Towards a climate neutral EU:
efficient allocation of EU funds

Renewable Energy Communities (RRF)

Organisation: Clean Air Action Group, Hungary Website: Added: September 15, 2022
Project start date: March 31, 2022
Project end date: April 30, 2026


The objective of the project, planned to be financed by the Recovery and Resilience Facility, is to create at least 25 000 kWP of renewable community energy production capacity. The revenues from the sale of the energy generated by the small renewable energy power plant will be used for social housing in the 300 most disadvantaged municipalities through prepaid meters. Families to be included in the programme will be selected through a competitive tender process, with priority given to families with young children, in order to ensure that families with young children do not have unheated rooms. During the RFF implementation phase, the proceeds from the sale of the generated energy will be used to support families in need. However, following the RFF implementation phase, the proceeds can be used for any social, non-profit activities by the selected beneficiary organization, the Hungarian Charity Service of the Order of Malta. The selection process of the beneficiary organization raises questions about transparency and equal opportunities, and possible conflicts of interest (e.g. the president of the financial beneficiary organization also holds a high level political position, as the Prime Minister's Commissioner of social cohesion). A specific objective of the project is to propose legislation for energy communities.

Financial data

Total Budget: 12,919,814,279 HUF (~34 mil EUR)

EU Funding: 10,314,455,929 HUF (share of EU funding: 80%)

Hungary: 2,605,358,350 HUF

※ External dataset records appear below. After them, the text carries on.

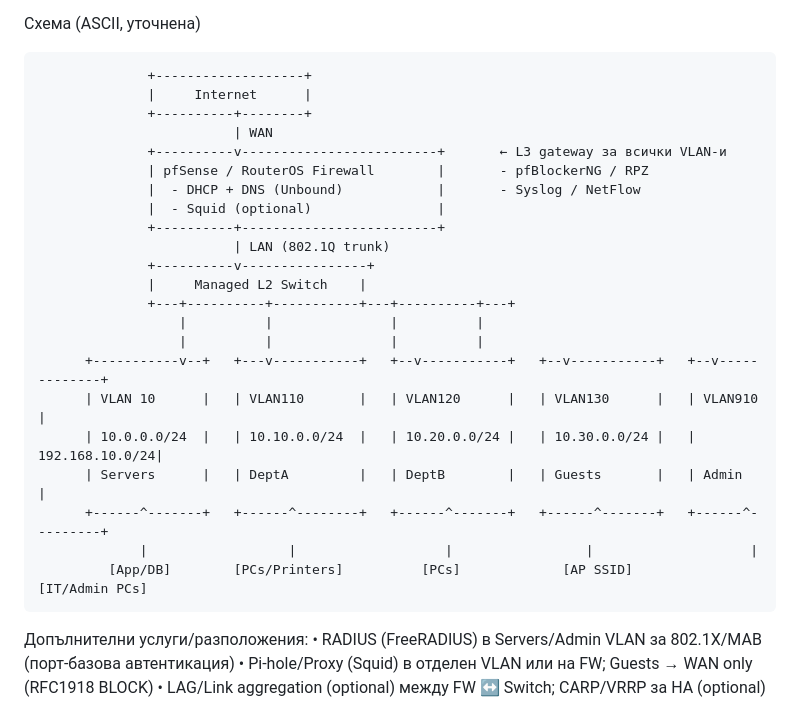
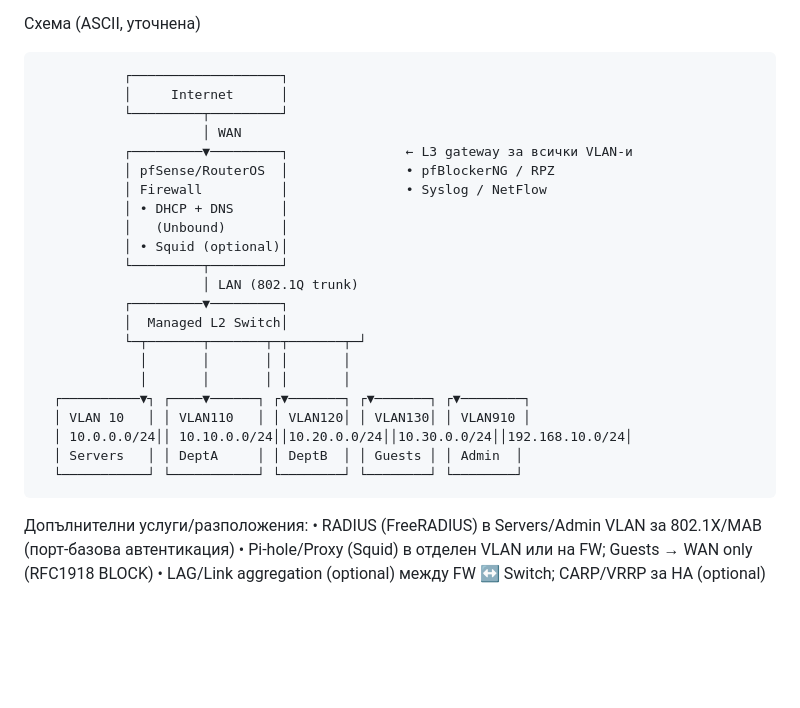
Before and after one commit to petrovk23/weather-and-sysadmin-solution, a Markdown page: sysadmin_task/README.md, the part around the change. Rendered like a GitHub page; blank space fills up the shorter version.

Commit message:
Update sysadmin_task/README.md via API

```diff
--- a/sysadmin_task/README.md
+++ b/sysadmin_task/README.md
@@ -31,28 +31,28 @@ Junior SysAdmin Task – Network Segmentation and Control
 
 Схема (ASCII, уточнена)
 
-                  +-------------------+
-                  |     Internet      |
-                  +----------+--------+
-                             | WAN
-                  +----------v-------------------------+       ← L3 gateway за всички VLAN-и
-                  | pfSense / RouterOS Firewall        |       - pfBlockerNG / RPZ
-                  |  - DHCP + DNS (Unbound)            |       - Syslog / NetFlow
-                  |  - Squid (optional)                |
-                  +----------+-------------------------+
-                             | LAN (802.1Q trunk)
-                  +----------v----------------+
-                  |     Managed L2 Switch    |
-                  +---+----------+-----------+---+----------+---+
-                      |          |               |          |
-                      |          |               |          |
-          +-----------v--+   +---v-----------+   +--v-----------+   +--v-----------+   +--v-------------+
-          | VLAN 10      |   | VLAN110       |   | VLAN120      |   | VLAN130      |   | VLAN910        |
-          | 10.0.0.0/24  |   | 10.10.0.0/24  |   | 10.20.0.0/24 |   | 10.30.0.0/24 |   | 192.168.10.0/24|
-          | Servers      |   | DeptA         |   | DeptB        |   | Guests       |   | Admin          |
-          +------^-------+   +------^--------+   +------^-------+   +------^-------+   +------^---------+
-                 |                  |                   |                 |                    |
-             [App/DB]        [PCs/Printers]          [PCs]             [AP SSID]         [IT/Admin PCs]
+               ┌───────────────────┐
+               │     Internet      │
+               └─────────┬─────────┘
+                         │ WAN
+               ┌─────────▼─────────┐               ← L3 gateway за всички VLAN-и
+               │ pfSense/RouterOS  │               • pfBlockerNG / RPZ
+               │ Firewall          │               • Syslog / NetFlow
+               │ • DHCP + DNS      │
+               │   (Unbound)       │
+               │ • Squid (optional)│
+               └─────────┬─────────┘
+                         │ LAN (802.1Q trunk)
+               ┌─────────▼─────────┐
+               │  Managed L2 Switch│
+               └─┬───────┬───────┬─┬───────┬─┘
+                 │       │       │ │       │
+                 │       │       │ │       │
+      ┌──────────▼┐ ┌────▼──────┐ ┌▼───────┐ ┌▼───────┐ ┌▼────────┐
+      │ VLAN 10   │ │ VLAN110   │ │ VLAN120│ │ VLAN130│ │ VLAN910 │
+      │ 10.0.0.0/24││ 10.10.0.0/24││10.20.0.0/24││10.30.0.0/24││192.168.10.0/24│
+      │ Servers   │ │ DeptA     │ │ DeptB  │ │ Guests │ │ Admin  │
+      └───────────┘ └───────────┘ └────────┘ └────────┘ └────────┘
 
   Допълнителни услуги/разположения:
   • RADIUS (FreeRADIUS) в Servers/Admin VLAN за 802.1X/MAB (порт-базова автентикация)
```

  • Supporting energy communities of disadvantaged families using renewable energy is a much needed measure, as it addresses key issues, such as the low rate of renewables in the Hungarian energy mix, and energy poverty. However, such projects should be preceded by energy efficiency measures to reduce energy demand first. This is extremely important because the residential buildings where disadvantaged families live are almost in all cases very obsolete and energy-inefficient. This means that if the community energy will be used for heating, most of this energy will be wasted. If it will not be used for heating but only for other purposes, then it will reduce the costs of those affected only to a very limited extent.
  • Community energy programs should also provide an opportunity for the consumers to be active, and participate in flexibility or energy efficiency schemes. The legal, regulatory and administrative framework of energy communities should be created, including public participation.
  • Sharing the produced energy locally should be of key importance in energy communities. However, in the current system, the system use fees are not incentivizing local sharing, although it would mean a smaller load for the higher levels of the electricity supply system. Tarifs should be just and proportional to system-usage, incentivizing the local sharing of the produced energy.
  • A non-profit community energy agency should be created to facilitate the creation of energy communities by providing information, advising, and even providing financial aid.
  • There should be a reliable/predictable roadmap for price regulation to allow long term planning and realistic calculations of risks and viability. “Energy communities” is a priority area for EU funding (they are present in the RRF, OPs). To ensure that real, viable energy communities will be created, calls should contain detailed rules and conditions, allowing applications for each of the gradual steps of creating energy communities: founding an energy community, the planning of operations, and the realization of the prepared plans.
  • The project goal of directly helping families in need should be set for a longer term than proposed in this project. According to the current plan, the sale of the generated energy will benefit families in need only during the RFF implementation phase. After that period, the generated income can be used for general social and non-profit activities by the selected project manager organization, the Hungarian Charity Service of the Order of Malta. Instead of this vague goal, families in need should be supported directly, in the long run.
  • The selection process of project beneficiaries (and subcontractors) should be transparent, competitive and ideology free, based on professional criteria, references and numerical indicators. This is especially important, because the RRF funds have looser financing reporting requirements than the EU Cohesion Funds. Attention should be paid to possible conflicts of interest (e.g. political position and financial beneficiary position held by the same person should be excluded).

Information sources (RRF-3.4.1.-21)

Other info

European Climate Initiative (EUKI)
This project is part of the European Climate Initiative (EUKI). EUKI is a project financing instrument by the German Federal Ministry for Economic Affairs and Climate Action (BMWK). The EUKI competition for project ideas is implemented by the Deutsche Gesellschaft für Internationale Zusammenarbeit (GIZ) GmbH. It is the overarching goal of the EUKI to foster climate cooperation within the European Union (EU) in order to mitigate greenhouse gas emissions.